—Like other regions across the Great Plains, the Sandhills of Nebraska has been identified as a promising region for the expansion of wind energy development. But residents have mixed views regarding their support for the industry. In this study, we seek to examine the attitudinal and socio-demographic factors that contribute to individuals’ support or opposition to the development of wind energy in Brown County, Nebraska. We collected data from a 37-question mail survey that was completed by more than 150 residents. Our analysis found that concerns about visual unattractiveness and perceived health effects were the most salient concerns driving opposition to wind energy development. The perceptions of job creation by wind energy and of unfair treatment in the planning and siting process influence wind attitudes when examined independently but are not significant net of other variables. Additionally, the perceived frequency of seeing turbines and party identification have significant effects on attitudes of support toward wind. We discuss how these results illustrate the context-dependent nature of attitudes toward wind— and how that might influence patterns of wind acceptance and resistance in different contexts across the Great Plains.

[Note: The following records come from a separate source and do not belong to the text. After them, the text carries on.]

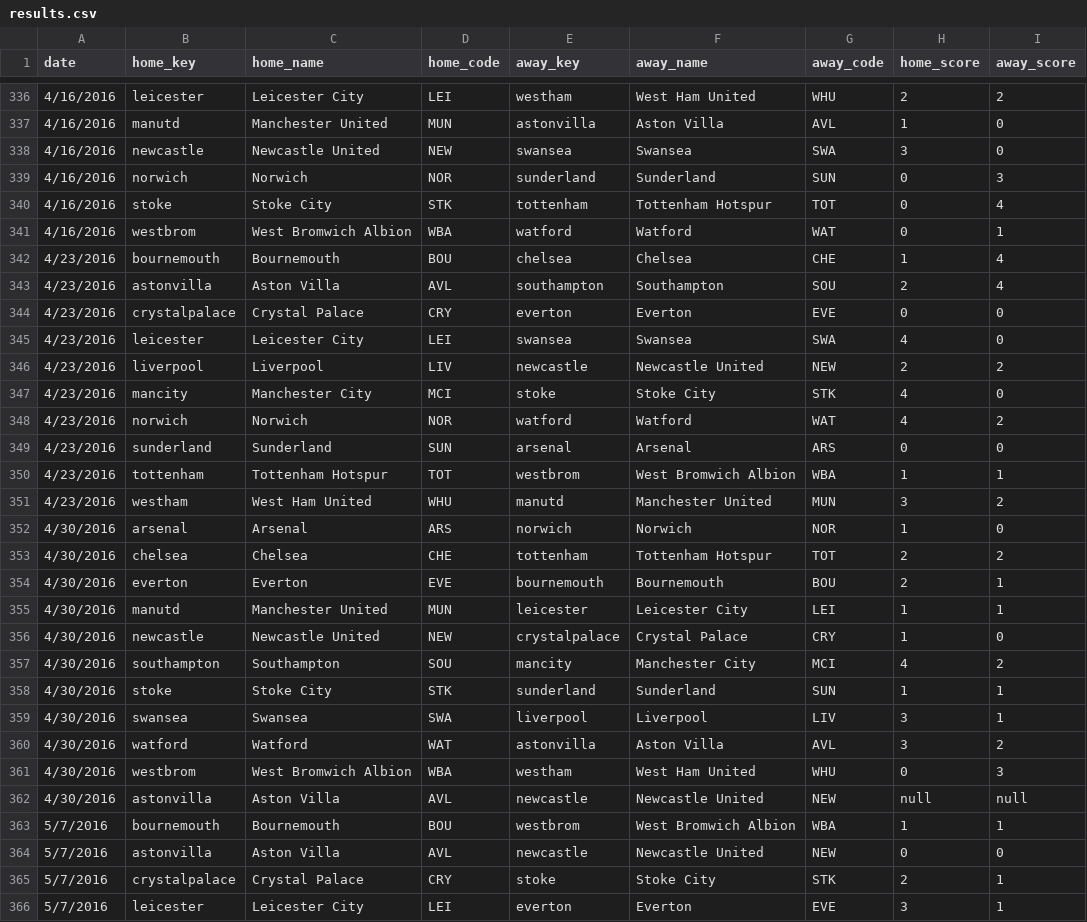
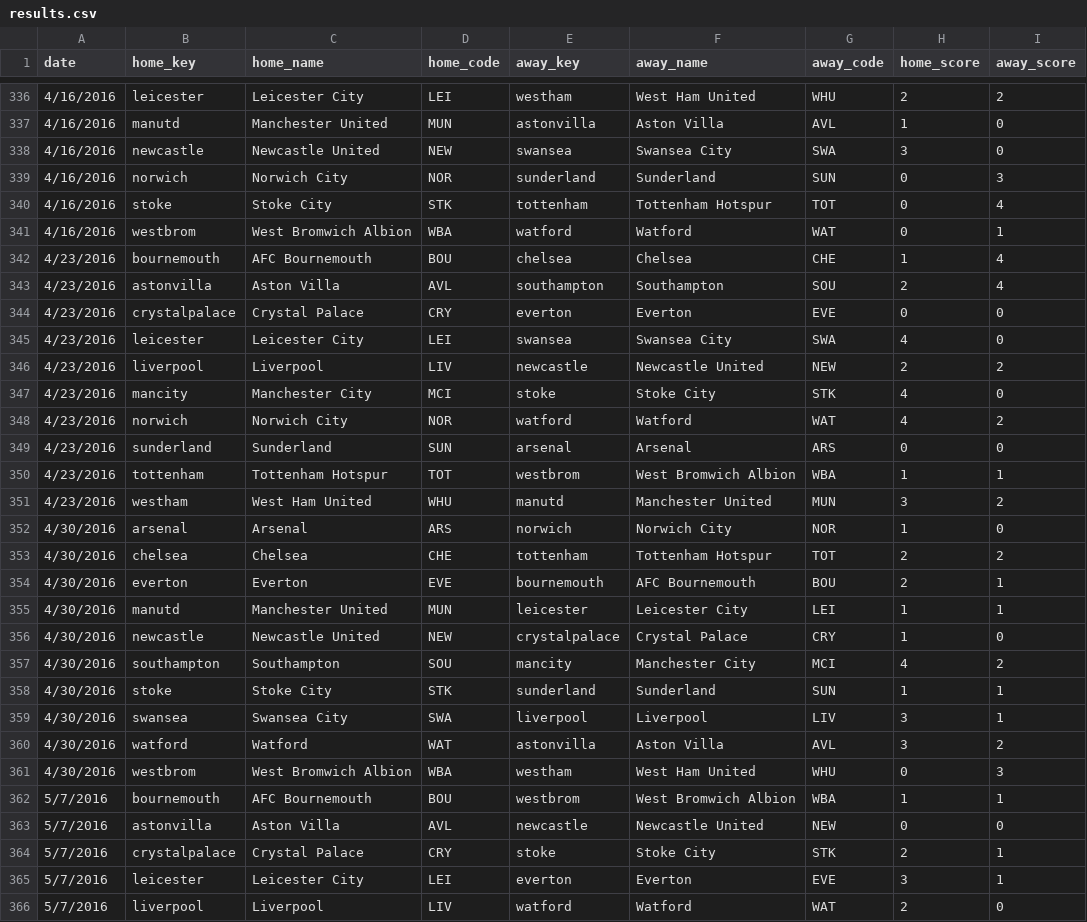
Before and after one commit to rosshashbarger/EPL-Analysis, a CSV file: results.csv, drawn as a sheet; only a part is shown, gaps mark what is left out; the shorter side is filled out with more unchanged rows; the diff covers the shown part only.

Commit message:
Cleaned CSV files for consistent team referencing.  Created file that reads all data and creates goals conceded and scored data tables.

```diff
--- a/results.csv
+++ b/results.csv
@@ -337,13 +337,13 @@ date,home_key,home_name,home_code,away_key,away_name,away_code,home_score,away_s
 4/16/2016,manutd,Manchester United,MUN,astonvilla,Aston Villa,AVL,1,0
-4/16/2016,newcastle,Newcastle United,NEW,swansea,Swansea,SWA,3,0
-4/16/2016,norwich,Norwich,NOR,sunderland,Sunderland,SUN,0,3
+4/16/2016,newcastle,Newcastle United,NEW,swansea,Swansea City,SWA,3,0
+4/16/2016,norwich,Norwich City,NOR,sunderland,Sunderland,SUN,0,3
 4/16/2016,stoke,Stoke City,STK,tottenham,Tottenham Hotspur,TOT,0,4
 4/16/2016,westbrom,West Bromwich Albion,WBA,watford,Watford,WAT,0,1
-4/23/2016,bournemouth,Bournemouth,BOU,chelsea,Chelsea,CHE,1,4
+4/23/2016,bournemouth,AFC Bournemouth,BOU,chelsea,Chelsea,CHE,1,4
 4/23/2016,astonvilla,Aston Villa,AVL,southampton,Southampton,SOU,2,4
 4/23/2016,crystalpalace,Crystal Palace,CRY,everton,Everton,EVE,0,0
-4/23/2016,leicester,Leicester City,LEI,swansea,Swansea,SWA,4,0
+4/23/2016,leicester,Leicester City,LEI,swansea,Swansea City,SWA,4,0
 4/23/2016,liverpool,Liverpool,LIV,newcastle,Newcastle United,NEW,2,2
 4/23/2016,mancity,Manchester City,MCI,stoke,Stoke City,STK,4,0
-4/23/2016,norwich,Norwich,NOR,watford,Watford,WAT,4,2
+4/23/2016,norwich,Norwich City,NOR,watford,Watford,WAT,4,2
 4/23/2016,sunderland,Sunderland,SUN,arsenal,Arsenal,ARS,0,0
@@ -351,5 +351,5 @@ date,home_key,home_name,home_code,away_key,away_name,away_code,home_score,away_s
 4/23/2016,westham,West Ham United,WHU,manutd,Manchester United,MUN,3,2
-4/30/2016,arsenal,Arsenal,ARS,norwich,Norwich,NOR,1,0
+4/30/2016,arsenal,Arsenal,ARS,norwich,Norwich City,NOR,1,0
 4/30/2016,chelsea,Chelsea,CHE,tottenham,Tottenham Hotspur,TOT,2,2
-4/30/2016,everton,Everton,EVE,bournemouth,Bournemouth,BOU,2,1
+4/30/2016,everton,Everton,EVE,bournemouth,AFC Bournemouth,BOU,2,1
 4/30/2016,manutd,Manchester United,MUN,leicester,Leicester City,LEI,1,1
@@ -358,7 +358,6 @@ date,home_key,home_name,home_code,away_key,away_name,away_code,home_score,away_s
 4/30/2016,stoke,Stoke City,STK,sunderland,Sunderland,SUN,1,1
-4/30/2016,swansea,Swansea,SWA,liverpool,Liverpool,LIV,3,1
+4/30/2016,swansea,Swansea City,SWA,liverpool,Liverpool,LIV,3,1
 4/30/2016,watford,Watford,WAT,astonvilla,Aston Villa,AVL,3,2
 4/30/2016,westbrom,West Bromwich Albion,WBA,westham,West Ham United,WHU,0,3
-4/30/2016,astonvilla,Aston Villa,AVL,newcastle,Newcastle United,NEW,null,null
-5/7/2016,bournemouth,Bournemouth,BOU,westbrom,West Bromwich Albion,WBA,1,1
+5/7/2016,bournemouth,AFC Bournemouth,BOU,westbrom,West Bromwich Albion,WBA,1,1
 5/7/2016,astonvilla,Aston Villa,AVL,newcastle,Newcastle United,NEW,0,0
```
Also changed, not shown: 105 edited cells elsewhere in this file, age.csv, table.csv, 2 other files.
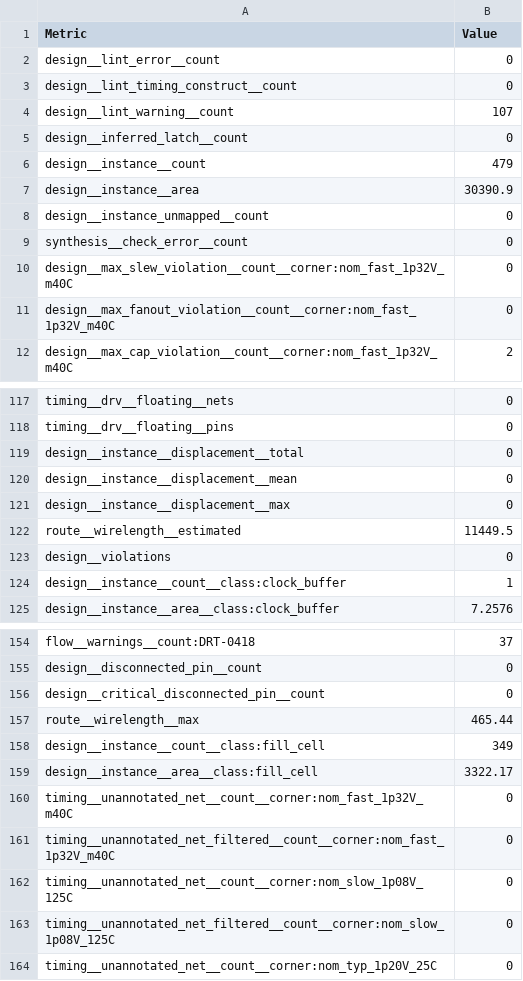
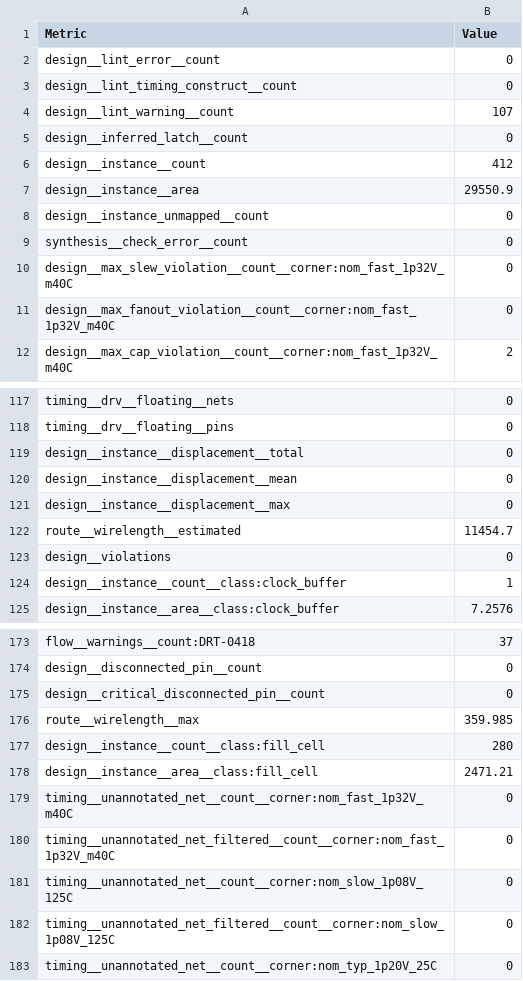
Before and after one commit to Asma-Mohsin/MLFPGA_engine, a CSV file: ip/act_sram/final/metrics.csv, drawn as a sheet; only a part is shown, gaps mark what is left out; the diff covers the shown part only.

```diff
--- a/ip/act_sram/final/metrics.csv
+++ b/ip/act_sram/final/metrics.csv
@@ -5,4 +5,4 @@ design__lint_warning__count,107
 design__inferred_latch__count,0
-design__instance__count,479
-design__instance__area,30390.9
+design__instance__count,412
+design__instance__area,29550.9
 design__instance_unmapped__count,0
@@ -121,3 +121,3 @@ design__instance__displacement__mean,0
 design__instance__displacement__max,0
-route__wirelength__estimated,11449.5
+route__wirelength__estimated,11454.7
 design__violations,0
@@ -156,5 +175,5 @@ design__disconnected_pin__count,0
 design__critical_disconnected_pin__count,0
-route__wirelength__max,465.44
-design__instance__count__class:fill_cell,349
-design__instance__area__class:fill_cell,3322.17
+route__wirelength__max,359.985
+design__instance__count__class:fill_cell,280
+design__instance__area__class:fill_cell,2471.21
 timing__unannotated_net__count__corner:nom_fast_1p32V_m40C,0
```
Also changed, not shown: 20 added rows, 1 removed row and 42 edited cells elsewhere in this file, 24 other files.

All Science Journal Classification (ASJC) codes
- Geography, Planning and Development
- Ecology, Evolution, Behavior and Systematics